**Exercise prompt**
From the entries below, gather every line containing the string "import".

Web interface edit records:
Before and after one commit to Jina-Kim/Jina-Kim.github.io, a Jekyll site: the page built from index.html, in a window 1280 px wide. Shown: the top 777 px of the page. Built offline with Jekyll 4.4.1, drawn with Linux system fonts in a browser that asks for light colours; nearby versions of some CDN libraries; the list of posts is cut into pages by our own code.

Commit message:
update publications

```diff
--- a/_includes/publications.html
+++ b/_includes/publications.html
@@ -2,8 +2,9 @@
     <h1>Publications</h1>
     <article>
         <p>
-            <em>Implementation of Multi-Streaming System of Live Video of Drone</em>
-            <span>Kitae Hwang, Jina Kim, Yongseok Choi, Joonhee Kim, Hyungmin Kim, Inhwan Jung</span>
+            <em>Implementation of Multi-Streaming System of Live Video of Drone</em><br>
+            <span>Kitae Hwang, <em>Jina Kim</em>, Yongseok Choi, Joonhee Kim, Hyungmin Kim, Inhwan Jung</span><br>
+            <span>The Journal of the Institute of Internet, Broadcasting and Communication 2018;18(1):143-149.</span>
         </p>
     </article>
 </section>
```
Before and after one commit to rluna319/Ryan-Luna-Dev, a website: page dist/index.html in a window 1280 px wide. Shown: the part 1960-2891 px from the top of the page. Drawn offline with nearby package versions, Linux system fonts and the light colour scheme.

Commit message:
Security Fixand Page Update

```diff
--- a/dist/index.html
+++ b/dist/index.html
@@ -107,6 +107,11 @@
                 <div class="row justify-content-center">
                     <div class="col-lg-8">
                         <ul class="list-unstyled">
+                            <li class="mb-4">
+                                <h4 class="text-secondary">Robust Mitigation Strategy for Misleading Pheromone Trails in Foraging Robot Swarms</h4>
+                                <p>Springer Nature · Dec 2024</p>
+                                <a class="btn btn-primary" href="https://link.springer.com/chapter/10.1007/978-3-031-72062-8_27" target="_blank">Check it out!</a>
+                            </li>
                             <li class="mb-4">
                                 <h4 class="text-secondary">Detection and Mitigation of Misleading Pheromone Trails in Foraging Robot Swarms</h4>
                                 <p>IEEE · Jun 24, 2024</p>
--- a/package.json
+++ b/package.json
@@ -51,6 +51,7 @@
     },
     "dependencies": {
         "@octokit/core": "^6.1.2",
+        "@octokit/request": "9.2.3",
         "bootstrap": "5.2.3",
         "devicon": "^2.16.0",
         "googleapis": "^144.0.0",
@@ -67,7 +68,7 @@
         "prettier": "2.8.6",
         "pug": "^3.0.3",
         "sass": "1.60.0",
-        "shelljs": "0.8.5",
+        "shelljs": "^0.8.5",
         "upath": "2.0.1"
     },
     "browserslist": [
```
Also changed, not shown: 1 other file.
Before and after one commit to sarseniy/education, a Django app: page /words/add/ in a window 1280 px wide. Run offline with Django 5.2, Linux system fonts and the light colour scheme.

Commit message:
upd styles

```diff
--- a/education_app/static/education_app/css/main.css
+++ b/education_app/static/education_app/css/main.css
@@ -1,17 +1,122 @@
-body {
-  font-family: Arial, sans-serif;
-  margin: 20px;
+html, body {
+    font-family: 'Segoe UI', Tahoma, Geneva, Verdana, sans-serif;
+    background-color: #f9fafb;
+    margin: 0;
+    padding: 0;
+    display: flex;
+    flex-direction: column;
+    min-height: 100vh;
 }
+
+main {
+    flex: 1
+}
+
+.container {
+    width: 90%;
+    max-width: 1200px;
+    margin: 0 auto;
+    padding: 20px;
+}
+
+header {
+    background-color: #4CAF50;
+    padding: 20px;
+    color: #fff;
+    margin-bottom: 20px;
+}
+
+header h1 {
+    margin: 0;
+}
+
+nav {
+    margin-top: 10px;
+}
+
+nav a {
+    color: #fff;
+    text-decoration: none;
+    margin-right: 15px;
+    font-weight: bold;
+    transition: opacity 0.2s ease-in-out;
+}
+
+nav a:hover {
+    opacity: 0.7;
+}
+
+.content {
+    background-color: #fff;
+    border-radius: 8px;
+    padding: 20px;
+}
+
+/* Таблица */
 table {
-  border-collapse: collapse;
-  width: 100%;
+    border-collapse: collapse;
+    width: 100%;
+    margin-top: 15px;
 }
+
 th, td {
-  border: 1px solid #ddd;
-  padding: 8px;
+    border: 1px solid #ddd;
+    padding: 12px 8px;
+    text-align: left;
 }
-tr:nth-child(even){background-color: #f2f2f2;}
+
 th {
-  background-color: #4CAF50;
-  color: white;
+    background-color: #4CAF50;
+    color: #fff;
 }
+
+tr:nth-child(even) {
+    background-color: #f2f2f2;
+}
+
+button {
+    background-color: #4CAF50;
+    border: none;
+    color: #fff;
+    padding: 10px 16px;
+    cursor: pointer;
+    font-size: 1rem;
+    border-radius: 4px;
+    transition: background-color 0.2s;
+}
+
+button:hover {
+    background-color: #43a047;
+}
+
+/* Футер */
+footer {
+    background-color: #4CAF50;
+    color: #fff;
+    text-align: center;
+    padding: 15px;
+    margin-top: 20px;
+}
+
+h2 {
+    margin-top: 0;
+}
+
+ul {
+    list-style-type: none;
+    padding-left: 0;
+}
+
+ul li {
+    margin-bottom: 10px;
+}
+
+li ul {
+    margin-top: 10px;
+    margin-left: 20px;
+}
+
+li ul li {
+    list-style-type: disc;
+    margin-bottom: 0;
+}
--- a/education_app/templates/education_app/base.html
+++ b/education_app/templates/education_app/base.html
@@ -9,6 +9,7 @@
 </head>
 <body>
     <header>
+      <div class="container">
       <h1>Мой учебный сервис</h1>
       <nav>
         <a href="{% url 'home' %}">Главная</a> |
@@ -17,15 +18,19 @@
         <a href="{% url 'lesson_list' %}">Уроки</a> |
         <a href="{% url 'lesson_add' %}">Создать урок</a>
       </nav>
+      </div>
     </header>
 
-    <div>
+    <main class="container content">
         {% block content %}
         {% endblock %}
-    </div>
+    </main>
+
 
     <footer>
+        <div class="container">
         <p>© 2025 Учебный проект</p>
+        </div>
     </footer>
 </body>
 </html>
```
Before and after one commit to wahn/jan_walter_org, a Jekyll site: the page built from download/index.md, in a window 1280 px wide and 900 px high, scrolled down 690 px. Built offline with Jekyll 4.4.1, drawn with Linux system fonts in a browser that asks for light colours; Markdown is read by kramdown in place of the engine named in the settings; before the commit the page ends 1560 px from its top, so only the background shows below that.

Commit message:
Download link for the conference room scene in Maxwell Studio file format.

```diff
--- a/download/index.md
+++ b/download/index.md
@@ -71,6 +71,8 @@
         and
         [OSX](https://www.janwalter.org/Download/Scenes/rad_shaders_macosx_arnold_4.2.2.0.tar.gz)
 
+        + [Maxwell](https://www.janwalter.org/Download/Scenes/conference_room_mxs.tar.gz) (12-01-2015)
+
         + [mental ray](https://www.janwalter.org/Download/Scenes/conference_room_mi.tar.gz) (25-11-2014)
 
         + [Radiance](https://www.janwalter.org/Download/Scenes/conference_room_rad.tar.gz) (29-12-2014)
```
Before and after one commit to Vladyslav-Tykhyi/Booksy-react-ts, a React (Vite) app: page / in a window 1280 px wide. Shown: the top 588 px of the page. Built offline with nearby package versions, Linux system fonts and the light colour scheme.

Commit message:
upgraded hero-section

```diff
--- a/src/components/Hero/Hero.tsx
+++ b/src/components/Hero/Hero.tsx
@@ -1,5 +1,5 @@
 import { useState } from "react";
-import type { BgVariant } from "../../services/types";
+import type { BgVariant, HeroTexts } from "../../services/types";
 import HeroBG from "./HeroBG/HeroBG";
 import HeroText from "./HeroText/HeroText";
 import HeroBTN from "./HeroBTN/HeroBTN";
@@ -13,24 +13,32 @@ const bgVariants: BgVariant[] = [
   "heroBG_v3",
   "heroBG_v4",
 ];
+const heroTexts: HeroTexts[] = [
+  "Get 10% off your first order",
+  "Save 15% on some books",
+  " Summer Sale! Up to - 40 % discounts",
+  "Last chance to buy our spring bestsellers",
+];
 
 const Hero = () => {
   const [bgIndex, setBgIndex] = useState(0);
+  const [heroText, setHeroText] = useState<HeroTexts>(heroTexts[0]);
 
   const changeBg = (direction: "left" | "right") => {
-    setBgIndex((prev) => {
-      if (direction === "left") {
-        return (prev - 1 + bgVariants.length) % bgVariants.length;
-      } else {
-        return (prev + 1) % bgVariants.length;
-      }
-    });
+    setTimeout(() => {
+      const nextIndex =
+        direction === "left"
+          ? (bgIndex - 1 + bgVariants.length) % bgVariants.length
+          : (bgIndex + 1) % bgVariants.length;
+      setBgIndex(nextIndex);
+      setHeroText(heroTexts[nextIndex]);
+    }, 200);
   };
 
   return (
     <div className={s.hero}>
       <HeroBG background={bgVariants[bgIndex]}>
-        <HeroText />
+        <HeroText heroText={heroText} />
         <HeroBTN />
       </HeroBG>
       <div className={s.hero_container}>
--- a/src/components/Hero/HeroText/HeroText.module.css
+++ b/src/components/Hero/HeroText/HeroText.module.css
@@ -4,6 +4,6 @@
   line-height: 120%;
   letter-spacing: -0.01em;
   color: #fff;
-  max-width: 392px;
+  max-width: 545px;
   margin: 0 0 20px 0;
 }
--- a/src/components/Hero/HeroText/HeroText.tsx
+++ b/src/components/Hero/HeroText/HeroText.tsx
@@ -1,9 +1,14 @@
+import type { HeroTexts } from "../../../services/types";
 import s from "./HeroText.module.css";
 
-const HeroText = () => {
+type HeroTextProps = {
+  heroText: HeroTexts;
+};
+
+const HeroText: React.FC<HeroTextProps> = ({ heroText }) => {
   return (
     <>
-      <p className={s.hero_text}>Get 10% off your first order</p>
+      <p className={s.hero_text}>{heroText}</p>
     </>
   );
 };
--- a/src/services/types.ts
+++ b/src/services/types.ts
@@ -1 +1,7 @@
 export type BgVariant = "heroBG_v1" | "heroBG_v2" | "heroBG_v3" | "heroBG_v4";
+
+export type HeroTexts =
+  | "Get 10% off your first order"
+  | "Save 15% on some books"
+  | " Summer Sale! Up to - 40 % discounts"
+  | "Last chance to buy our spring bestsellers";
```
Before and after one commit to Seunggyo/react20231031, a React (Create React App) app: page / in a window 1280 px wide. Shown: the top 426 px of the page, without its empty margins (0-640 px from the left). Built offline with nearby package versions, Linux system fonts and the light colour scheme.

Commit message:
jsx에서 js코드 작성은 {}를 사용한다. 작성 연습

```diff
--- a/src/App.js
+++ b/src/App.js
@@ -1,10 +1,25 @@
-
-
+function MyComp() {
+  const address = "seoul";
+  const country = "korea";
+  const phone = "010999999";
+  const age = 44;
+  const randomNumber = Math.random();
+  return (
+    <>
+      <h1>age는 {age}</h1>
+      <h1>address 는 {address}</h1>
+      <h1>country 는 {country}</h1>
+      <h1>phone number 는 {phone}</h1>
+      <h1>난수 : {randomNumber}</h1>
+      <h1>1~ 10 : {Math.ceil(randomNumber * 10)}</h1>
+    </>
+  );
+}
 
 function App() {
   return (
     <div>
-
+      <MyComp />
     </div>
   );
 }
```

**Result below**
 import { useState } from "react";
-import type { BgVariant } from "../../services/types";
+import type { BgVariant, HeroTexts } from "../../services/types";
 import HeroBG from "./HeroBG/HeroBG";
 import HeroText from "./HeroText/HeroText";
 import HeroBTN from "./HeroBTN/HeroBTN";
+import type { HeroTexts } from "../../../services/types";
 import s from "./HeroText.module.css";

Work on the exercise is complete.